TASK DETAILS
Each record, exactly as written, should be printed again.

(Front-end code edit data)

○ ○ ○ ○ ○ ○ ○

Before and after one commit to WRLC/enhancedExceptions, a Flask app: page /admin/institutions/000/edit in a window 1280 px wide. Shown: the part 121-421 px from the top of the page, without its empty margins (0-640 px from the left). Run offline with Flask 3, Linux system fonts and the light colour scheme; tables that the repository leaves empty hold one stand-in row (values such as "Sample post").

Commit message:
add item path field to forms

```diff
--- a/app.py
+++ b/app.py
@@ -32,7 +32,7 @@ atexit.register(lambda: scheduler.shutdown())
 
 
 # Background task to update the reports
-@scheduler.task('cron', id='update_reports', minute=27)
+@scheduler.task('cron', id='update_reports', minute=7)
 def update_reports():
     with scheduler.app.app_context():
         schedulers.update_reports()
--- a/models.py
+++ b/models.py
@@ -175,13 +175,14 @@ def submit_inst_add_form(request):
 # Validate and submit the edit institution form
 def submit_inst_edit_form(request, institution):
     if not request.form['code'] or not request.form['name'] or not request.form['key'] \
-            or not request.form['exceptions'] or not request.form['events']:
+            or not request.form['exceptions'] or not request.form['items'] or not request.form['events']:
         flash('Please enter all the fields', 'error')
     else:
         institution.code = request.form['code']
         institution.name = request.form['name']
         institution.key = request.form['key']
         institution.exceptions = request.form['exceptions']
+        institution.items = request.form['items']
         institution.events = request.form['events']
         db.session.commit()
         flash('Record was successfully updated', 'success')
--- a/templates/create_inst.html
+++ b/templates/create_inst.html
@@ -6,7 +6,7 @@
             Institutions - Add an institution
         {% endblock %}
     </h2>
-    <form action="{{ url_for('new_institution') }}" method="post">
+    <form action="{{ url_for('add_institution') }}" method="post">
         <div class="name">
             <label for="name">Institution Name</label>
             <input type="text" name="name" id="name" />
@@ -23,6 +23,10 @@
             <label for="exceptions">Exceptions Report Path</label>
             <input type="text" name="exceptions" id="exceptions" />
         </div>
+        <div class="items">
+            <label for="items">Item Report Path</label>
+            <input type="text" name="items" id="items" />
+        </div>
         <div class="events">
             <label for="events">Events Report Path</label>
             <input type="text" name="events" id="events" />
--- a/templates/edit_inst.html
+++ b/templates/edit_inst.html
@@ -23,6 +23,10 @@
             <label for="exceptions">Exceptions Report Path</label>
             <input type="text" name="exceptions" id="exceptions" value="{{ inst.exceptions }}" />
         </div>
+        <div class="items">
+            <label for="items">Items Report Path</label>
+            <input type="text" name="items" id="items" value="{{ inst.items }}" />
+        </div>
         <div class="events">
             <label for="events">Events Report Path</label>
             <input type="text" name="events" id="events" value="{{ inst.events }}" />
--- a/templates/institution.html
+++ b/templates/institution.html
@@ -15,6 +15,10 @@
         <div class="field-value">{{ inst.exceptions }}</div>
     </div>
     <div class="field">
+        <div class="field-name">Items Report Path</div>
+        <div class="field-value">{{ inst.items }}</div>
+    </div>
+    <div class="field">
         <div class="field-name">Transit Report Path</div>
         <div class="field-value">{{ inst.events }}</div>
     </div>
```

○ ○ ○ ○ ○ ○ ○

RESPONSE TO THE TASK
Before and after one commit to WRLC/enhancedExceptions, a Flask app: page /admin/institutions/000/edit in a window 1280 px wide. Shown: the part 121-421 px from the top of the page, without its empty margins (0-640 px from the left). Run offline with Flask 3, Linux system fonts and the light colour scheme; tables that the repository leaves empty hold one stand-in row (values such as "Sample post").

Commit message:
add item path field to forms

```diff
--- a/app.py
+++ b/app.py
@@ -32,7 +32,7 @@ atexit.register(lambda: scheduler.shutdown())
 
 
 # Background task to update the reports
-@scheduler.task('cron', id='update_reports', minute=27)
+@scheduler.task('cron', id='update_reports', minute=7)
 def update_reports():
     with scheduler.app.app_context():
         schedulers.update_reports()
--- a/models.py
+++ b/models.py
@@ -175,13 +175,14 @@ def submit_inst_add_form(request):
 # Validate and submit the edit institution form
 def submit_inst_edit_form(request, institution):
     if not request.form['code'] or not request.form['name'] or not request.form['key'] \
-            or not request.form['exceptions'] or not request.form['events']:
+            or not request.form['exceptions'] or not request.form['items'] or not request.form['events']:
         flash('Please enter all the fields', 'error')
     else:
         institution.code = request.form['code']
         institution.name = request.form['name']
         institution.key = request.form['key']
         institution.exceptions = request.form['exceptions']
+        institution.items = request.form['items']
         institution.events = request.form['events']
         db.session.commit()
         flash('Record was successfully updated', 'success')
--- a/templates/create_inst.html
+++ b/templates/create_inst.html
@@ -6,7 +6,7 @@
             Institutions - Add an institution
         {% endblock %}
     </h2>
-    <form action="{{ url_for('new_institution') }}" method="post">
+    <form action="{{ url_for('add_institution') }}" method="post">
         <div class="name">
             <label for="name">Institution Name</label>
             <input type="text" name="name" id="name" />
@@ -23,6 +23,10 @@
             <label for="exceptions">Exceptions Report Path</label>
             <input type="text" name="exceptions" id="exceptions" />
         </div>
+        <div class="items">
+            <label for="items">Item Report Path</label>
+            <input type="text" name="items" id="items" />
+        </div>
         <div class="events">
             <label for="events">Events Report Path</label>
             <input type="text" name="events" id="events" />
--- a/templates/edit_inst.html
+++ b/templates/edit_inst.html
@@ -23,6 +23,10 @@
             <label for="exceptions">Exceptions Report Path</label>
             <input type="text" name="exceptions" id="exceptions" value="{{ inst.exceptions }}" />
         </div>
+        <div class="items">
+            <label for="items">Items Report Path</label>
+            <input type="text" name="items" id="items" value="{{ inst.items }}" />
+        </div>
         <div class="events">
             <label for="events">Events Report Path</label>
             <input type="text" name="events" id="events" value="{{ inst.events }}" />
--- a/templates/institution.html
+++ b/templates/institution.html
@@ -15,6 +15,10 @@
         <div class="field-value">{{ inst.exceptions }}</div>
     </div>
     <div class="field">
+        <div class="field-name">Items Report Path</div>
+        <div class="field-value">{{ inst.items }}</div>
+    </div>
+    <div class="field">
         <div class="field-name">Transit Report Path</div>
         <div class="field-value">{{ inst.events }}</div>
     </div>
```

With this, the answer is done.